Below is a list of the minimal standards essential for students' successful future learning in mathematics. The essential minimum requirements provide the basis on which individual support plans will be devised.

### Essential minimum requirements at the end of grade 2

The student must:

• be able to add and subtract numbers to 100 (when crossing ten, concrete materials and written calculation strategies may be used).
• have memorised addition facts up to 20 and their inversions.
• have memorised the core multiplication facts up to 100 and their inversions.
• be able to deduce other multiplication and division facts using the core facts or using other strategies to work them out.
• demonstrate basic skills of dealing with data (measuring lengths, representing the value of money, reading time).

### Essential minimum requirements at the end of grade 4

The student must:

• have memorised addition and subtraction facts up to 20 and multiplication facts and their inversions up to 100 (end of first semester of grade 3).
• understand written addition, subtraction, multiplication and division strategies and be able to use them.
• demonstrate basic knowledge of money, length, time, weight and volume (mm, cm, dm, m, km, d, h, s, min, t, kg, lbs, gr, l, ml, Euro, Cent).
• demonstrate basic geometrical skills such as drawing, dissection and construction, symmetry.

### Essential minimum requirements at the end of grade 6

The student must:

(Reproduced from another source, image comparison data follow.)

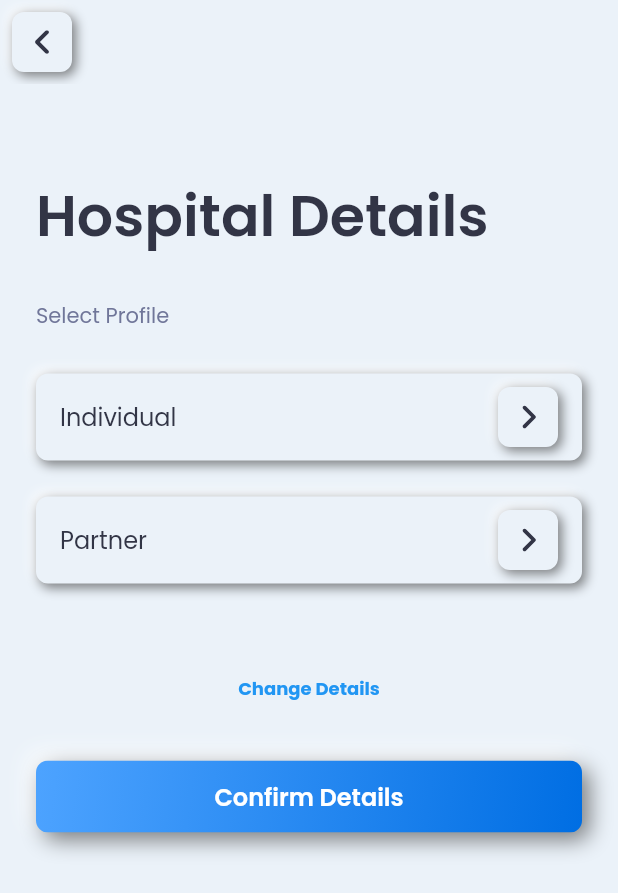
After one commit to gautamyadav422/doctor-, a Flutter app: the HospitalDetailsScreen screen opened by its route, on a phone screen of 412 x 824 dp. The commit adds this screen. Shown: the top 893 px of the screen. Run offline on Flutter 3.47's test engine with Material 2 defaults, Android fonts, the phone set to English and light mode, and no system bars; drawn by our look-alikes of flutter_neumorphic; our stand-ins replace dropdown_button2, flutter_easyloading, flutter_svg, fluttertoast, get, get_storage and 3 more; accounts and stored records are empty; network calls fail.

Commit message:
Hospital details page Ui Done

```diff
--- a/lib/constant/asset_path_constant.dart
+++ b/lib/constant/asset_path_constant.dart
@@ -15,4 +15,6 @@ class AssetPathConstant {
   static const String panIcon = '$iconsBasePath/pan_icons.svg';
   static const String gstIcon = '$iconsBasePath/gst_icons.svg';
   static const String downIcon = '$iconsBasePath/down_arrow_icons.svg';
+  static const String forwardIcon = '$iconsBasePath/farward_icons.svg';
+
 }
--- a/lib/constant/string_constant.dart
+++ b/lib/constant/string_constant.dart
@@ -56,6 +56,19 @@ class StringConstant {
   static const String stringMobileLabel = 'please enter valid 10 digit mobile number';
   static const String stringOtpLabel = 'please enter valid OTP';
 
+  //hopital Details
+  static const String confirmDetailsButton = 'Confirm Details';
+  static const String changeDetailsButton = 'Change Details';
+  static const String hospitalDetailsLabel = 'Hospital Details';
+  static const String selectProfileLabel = 'Select Profile';
+  static const String individualLabel = 'Individual';
+  static const String hospitalName1Label = 'Hospital Name';
+  static const String contactNumberLabel = 'Contact Number';
+  static const String addressLabel = 'Address';
+  static const String panNumberLabel = 'PAN Number';
+  static const String hospitalCheckLabel = 'I agree to give my Aadhaar details';
+  static const String hPartnerLabel = 'Partner';
+
 
 
 
--- a/lib/presentation/business_details/ui/business_details_screen.dart
+++ b/lib/presentation/business_details/ui/business_details_screen.dart
@@ -4,12 +4,10 @@ import 'package:doctor/common/widgets/custom_appbar.dart';
 import 'package:doctor/common/widgets/horizontal_spacer.dart';
 import 'package:doctor/common/widgets/primary_button.dart';
 import 'package:doctor/common/widgets/progeress_indicator.dart';
-import 'package:doctor/common/widgets/app_radio.dart';
 import 'package:doctor/common/widgets/text_view.dart';
 import 'package:doctor/common/widgets/vertical_spacer.dart';
 import 'package:doctor/constant/asset_path_constant.dart';
 import 'package:doctor/constant/color_constant.dart';
-import 'package:doctor/constant/key_constant.dart';
 import 'package:doctor/constant/string_constant.dart';
 import 'package:doctor/presentation/business_details/controller/busines_details_controller.dart';
 import 'package:doctor/route/routes.dart';
@@ -273,7 +271,7 @@ class BusinessScreen extends StatelessWidget {
                       child: PrimaryButton(
                         text: StringConstant.nextButtonLabel,
                         onPressed: () {
-                          // Get.offAndToNamed(Routes.hospitalDetails.name);
+                          Get.offAndToNamed(Routes.hospitalDetails.name);
                         },
                       ),
                     ),
@@ -283,48 +281,6 @@ class BusinessScreen extends StatelessWidget {
                   ),
                 ],
               ),
-            ),
-          ),
-        ),
-      ),
-    );
-  }
-
-  Widget _radioButtonWidget(
-    BuildContext context, {
-    required String text,
-    required bool isSelected,
-    required int index,
-  }) {
-    return GestureDetector(
-      onTap: () {
-        final businessController = Get.find<BusinessDetailsController>();
-        businessController.changeRadio(index);
-      },
-      child: AppContainer(
-        height: 60,
-        width: MediaQuery.of(context).size.width / 2.5,
-        child: GetX<BusinessDetailsController>(
-          builder: (controller) => Padding(
-            padding: const EdgeInsets.only(top: 18, left: 10),
-            child: Row(
-              children: [
-                RadioContainer(
-                  isSelected: controller.selectedIndex.value == index,
-                  child: const SizedBox(
-                    height: 20,
-                    width: 20,
-                  ),
-                ),
-                const HorizontalSpacer(
-                  spacing: 15,
-                ),
-                TextView(
-                  text: text,
-                  style: const TextStyle(
-                      fontSize: 16, color: ColorConstant.primaryTextColor),
-                ),
-              ],
             ),
           ),
         ),
--- /dev/null
+++ b/lib/presentation/hospital_details/binding/hospital_details_binding.dart
@@ -0,0 +1,10 @@
+import 'package:doctor/presentation/hospital_details/controller/hospital_details_controller.dart';
+import 'package:get/get.dart';
+
+
+class HospitailDetailsBinding extends Bindings {
+  @override
+  void dependencies() {
+    Get.lazyPut(() => HospitalDetailsController());
+  }
+}
--- /dev/null
+++ b/lib/presentation/hospital_details/controller/hospital_details_controller.dart
@@ -0,0 +1,14 @@
+import 'package:flutter_neumorphic/flutter_neumorphic.dart';
+import 'package:get/get.dart';
+
+class HospitalDetailsController extends GetxController {
+  final hospitalPageGlobalKey = GlobalKey();
+
+  RxBool individualState = false.obs;
+  RxBool partnerState = false.obs;
+
+  @override
+  void onInit() {
+    super.onInit();
+  }
+}
--- /dev/null
+++ b/lib/presentation/hospital_details/ui/hospital_details_screen.dart
@@ -0,0 +1,287 @@
+import 'package:doctor/common/widgets/app_container.dart';
+import 'package:doctor/common/widgets/custom_appbar.dart';
+import 'package:doctor/common/widgets/primary_button.dart';
+import 'package:doctor/common/widgets/text_view.dart';
+import 'package:doctor/common/widgets/vertical_spacer.dart';
+import 'package:doctor/constant/asset_path_constant.dart';
+import 'package:doctor/constant/color_constant.dart';
+import 'package:doctor/constant/string_constant.dart';
+import 'package:doctor/presentation/hospital_details/controller/hospital_details_controller.dart';
+import 'package:doctor/route/routes.dart';
+import 'package:flutter/material.dart';
+import 'package:flutter_neumorphic/flutter_neumorphic.dart';
+import 'package:flutter_svg/flutter_svg.dart';
+import 'package:get/get.dart';
+
+class HospitalDetailsScreen extends StatelessWidget {
+  HospitalDetailsScreen({Key? key}) : super(key: key);
+
+  @override
+  Widget build(BuildContext context) {
+    return GetBuilder<HospitalDetailsController>(
+      builder: (controller) => Scaffold(
+        appBar: CustomAppBar(
+          onPressed: () {
+            Get.offAndToNamed(Routes.businesDetail.name);
+          },
+          imagePath: AssetPathConstant.backIcon,
+        ),
+        backgroundColor: ColorConstant.appBackgroundColor,
+        body: SingleChildScrollView(
+          child: SafeArea(
+            child: Column(
+              mainAxisAlignment: MainAxisAlignment.start,
+              crossAxisAlignment: CrossAxisAlignment.start,
+              children: [
+                const VerticalSpacer(
+                  spacing: 55,
+                ),
+                const Padding(
+                  padding: EdgeInsets.symmetric(horizontal: 24),
+                  child: TextView(
+                    text: StringConstant.hospitalDetailsLabel,
+                    style: TextStyle(
+                      fontSize: 38,
+                      fontWeight: FontWeight.w600,
+                    ),
+                  ),
+                ),
+                const VerticalSpacer(
+                  spacing: 28,
+                ),
+                const Padding(
+                  padding: EdgeInsets.symmetric(horizontal: 24),
+                  child: TextView(
+                    text: StringConstant.selectProfileLabel,
+                    style: TextStyle(
+                      fontSize: 14,
+                      color: ColorConstant.secondaryTextColor,
+                    ),
+                  ),
+                ),
+                const VerticalSpacer(
+                  spacing: 28,
+                ),
+                _expandableTabWidget(
+                    controller, context, StringConstant.individualLabel),
+                VerticalSpacer(
+                  spacing: 24,
+                ),
+                _partnerTabWidget(
+                    controller, context, StringConstant.partnerLabel),
+                const VerticalSpacer(
+                  spacing: 46,
+                ),
+                Center(
+                  child: TextButton(
+                    onPressed: () {},
+                    child: const TextView(
+                      text: StringConstant.changeDetailsButton,
+                      style: TextStyle(
+                          color: Colors.blue, fontWeight: FontWeight.bold),
+                    ),
+                  ),
+                ),
+                VerticalSpacer(
+                  spacing: 24,
+                ),
+                Padding(
+                  padding: const EdgeInsets.symmetric(horizontal: 24),
+                  child: Visibility(
+                    child: PrimaryButton(
+                      text: StringConstant.confirmDetailsButton,
+                      onPressed: () {},
+                    ),
+                  ),
+                ),
+                const VerticalSpacer(
+                  spacing: 38,
+                ),
+              ],
+            ),
+          ),
+        ),
+      ),
+    );
+  }
+
+  Widget _expandableTabWidget(
+    HospitalDetailsController controller,
+    BuildContext context,
+    String text,
+  ) {
+    return Padding(
+      padding: const EdgeInsets.symmetric(horizontal: 24),
+      child: Theme(
+        data: ThemeData(),
+        child: AppContainer(
+          child: Obx(
+            () => Theme(
+              data:
+                  Theme.of(context).copyWith(dividerColor: Colors.transparent),
+              child: ExpansionTile(
+                onExpansionChanged: (bool expanding) {
+                  controller.individualState.value = expanding;
+                },
+                trailing: controller.individualState.value
+                    ? AppContainer(
+                        width: 40,
+                        height: 40,
+                        child: Padding(
+                          padding: const EdgeInsets.all(10.0),
+                          child: SvgPicture.asset(
+                            AssetPathConstant.downIcon,
+                            color: ColorConstant.iconsButtonColor,
+                          ),
+                        ),
+                      )
+                    : AppContainer(
+                        width: 40,
+                        height: 40,
+                        child: Padding(
+                          padding: const EdgeInsets.all(10.0),
+                          child: SvgPicture.asset(
+                            AssetPathConstant.forwardIcon,
+                            color: ColorConstant.iconsButtonColor,
+                          ),
+                        ),
+                      ),
+                title: TextView(
+                  text: text,
+                  style: const TextStyle(
+                    fontSize: 16,
+                    color: ColorConstant.primaryTextColor,
+                  ),
+                ),
+                childrenPadding: EdgeInsets.all(10),
+                initiallyExpanded: false,
+                children: [
+                  VerticalSpacer(
+                    spacing: 28,
+                  ),
+                  _hospitalContainerWidget(
+                    hnamelabel: StringConstant.hospitalNameLabel,
+                    hospitallabel: "Wockhardt Hospital",
+                  ),
+                  VerticalSpacer(
+                    spacing: 24,
+                  ),
+                  _hospitalContainerWidget(
+                    hnamelabel: StringConstant.hospitalNameLabel,
+                    hospitallabel: "Wockhardt Hospital",
+                  ),
+                  VerticalSpacer(
+                    spacing: 24,
+                  ),
+                  _hospitalContainerWidget(
+                    hnamelabel: StringConstant.hospitalNameLabel,
+                    hospitallabel: "Wockhardt Hospital",
+                  ),
+                  VerticalSpacer(
+                    spacing: 24,
+                  ),
+                  _hospitalContainerWidget(
+                    hnamelabel: StringConstant.hospitalNameLabel,
+                    hospitallabel: "Wockhardt Hospital",
+                  ),
+                ],
+              ),
+            ),
+          ),
+        ),
+      ),
+    );
+  }
+
+  Widget _partnerTabWidget(
+    HospitalDetailsController controller,
+    BuildContext context,
+    String text,
+  ) {
+    return Padding(
+      padding: const EdgeInsets.symmetric(horizontal: 24),
+      child: Theme(
+        data: Theme.of(context).copyWith(dividerColor: Colors.transparent),
+        child: AppContainer(
+          child: Obx(
+            () => ExpansionTile(
+              onExpansionChanged: (bool expanding) {
+                controller.partnerState.value = expanding;
+              },
+              trailing: controller.partnerState.value
+                  ? AppContainer(
+                      width: 40,
+                      height: 40,
+                      child: Padding(
+                        padding: const EdgeInsets.all(10.0),
+                        child: SvgPicture.asset(
+                          AssetPathConstant.downIcon,
+                          color: ColorConstant.iconsButtonColor,
+                        ),
+                      ),
+                    )
+                  : AppContainer(
+                      width: 40,
+                      height: 40,
+                      child: Padding(
+                        padding: const EdgeInsets.all(10.0),
+                        child: SvgPicture.asset(
+                          AssetPathConstant.forwardIcon,
+                          color: ColorConstant.iconsButtonColor,
+                        ),
+                      ),
+                    ),
+              title: TextView(
+                text: text,
+                style: TextStyle(
+                  fontSize: 16,
+                  color: ColorConstant.primaryTextColor,
+                ),
+              ),
+              childrenPadding: EdgeInsets.all(10),
+              initiallyExpanded: false,
+              children: [
+                VerticalSpacer(
+                  spacing: 28,
+                ),
+                _hospitalContainerWidget(
+                  hnamelabel: StringConstant.hospitalNameLabel,
+                  hospitallabel: "Wockhardt Hospital",
+                ),
+              ],
+            ),
+          ),
+        ),
+      ),
+    );
+  }
+
+  Widget _hospitalContainerWidget({required String hnamelabel, hospitallabel}) {
+    return AppContainer(
+      height: 85,
+      child: Padding(
+        padding: const EdgeInsets.all(16.0),
+        child: Column(
+          crossAxisAlignment: CrossAxisAlignment.start,
+          children: [
+            TextView(
+              text: hnamelabel,
+              style: TextStyle(
+                fontSize: 14,
+                color: ColorConstant.secondaryTextColor,
+              ),
+            ),
+            VerticalSpacer(),
+            TextView(
+              text: hospitallabel,
+              style: TextStyle(
+                fontSize: 16,
+                color: ColorConstant.primaryTextColor,
+              ),
+            ),
+          ],
+        ),
+      ),
+    );
+  }
+}
--- a/lib/route/app_pages.dart
+++ b/lib/route/app_pages.dart
@@ -4,6 +4,8 @@ import 'package:doctor/presentation/business_details/binding/busines_details_bin
 import 'package:doctor/presentation/business_details/ui/business_details_screen.dart';
 import 'package:doctor/presentation/email_verify/binding/email_binding.dart';
 import 'package:doctor/presentation/email_verify/ui/email_screen.dart';
+import 'package:doctor/presentation/hospital_details/binding/hospital_details_binding.dart';
+import 'package:doctor/presentation/hospital_details/ui/hospital_details_screen.dart';
 import 'package:doctor/presentation/login/binding/login_binding.dart';
 import 'package:doctor/presentation/login/ui/login_screen.dart';
 import 'package:doctor/presentation/signup_as/binding/signup_binding.dart';
@@ -46,6 +48,11 @@ class AppPages {
       page: () => const AadhaarScreen(),
       binding: AadhaarBinding(),
     ),
+    GetPage<MaterialPageRoute>(
+      name: Routes.hospitalDetails.name,
+      page: () =>  HospitalDetailsScreen(),
+      binding: HospitailDetailsBinding(),
+    ),
 
   ];
 }
--- a/lib/route/routes.dart
+++ b/lib/route/routes.dart
@@ -1,4 +1,4 @@
-enum Routes { launch, login, signup,businesDetail,emailVerify,aadhaarVerify}
+enum Routes { launch, login, signup,businesDetail,emailVerify,aadhaarVerify,hospitalDetails}
 
 extension path on Routes {
   String get name {
@@ -15,6 +15,8 @@ extension path on Routes {
         return '/emailVerify';
       case Routes.aadhaarVerify:
         return '/aadhaarVerify';
+      case Routes.hospitalDetails:
+        return '/hospitalDetails';
 
       default:
         return "/";
```
Also changed, not shown: assets/icons/farward_icons.svg (added).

• be able to use addition, subtraction, multiplication and division strategies with fractions; recognize and utilize links between these operations, understand and use equivalent fractions.
• be able to round and estimate numbers, taking into consideration the context of these numbers.
• demonstrate basic knowledge of money, length, time, weight, area and volume (eg. cm2, dm2, m2, a, ha, km2, mm3, cm3, dm3, m3, l, ml) and basic knowledge and skills needed to solve contextualised mathematical problems (e.g. measuring, estimating, comparing, converting, calculating.)
• be able to determine the area of two-dimensional shapes, volume of cubes and rectangular prisms.
• be able to name basic geometric shapes and describe their characteristics.
• be able to recognise and describe different types of angles, draw angles accurately and estimate the size of angles.
• be able to read and interpret data from texts, tables, pictures and diagrams.

Approved by the Mathematics Department.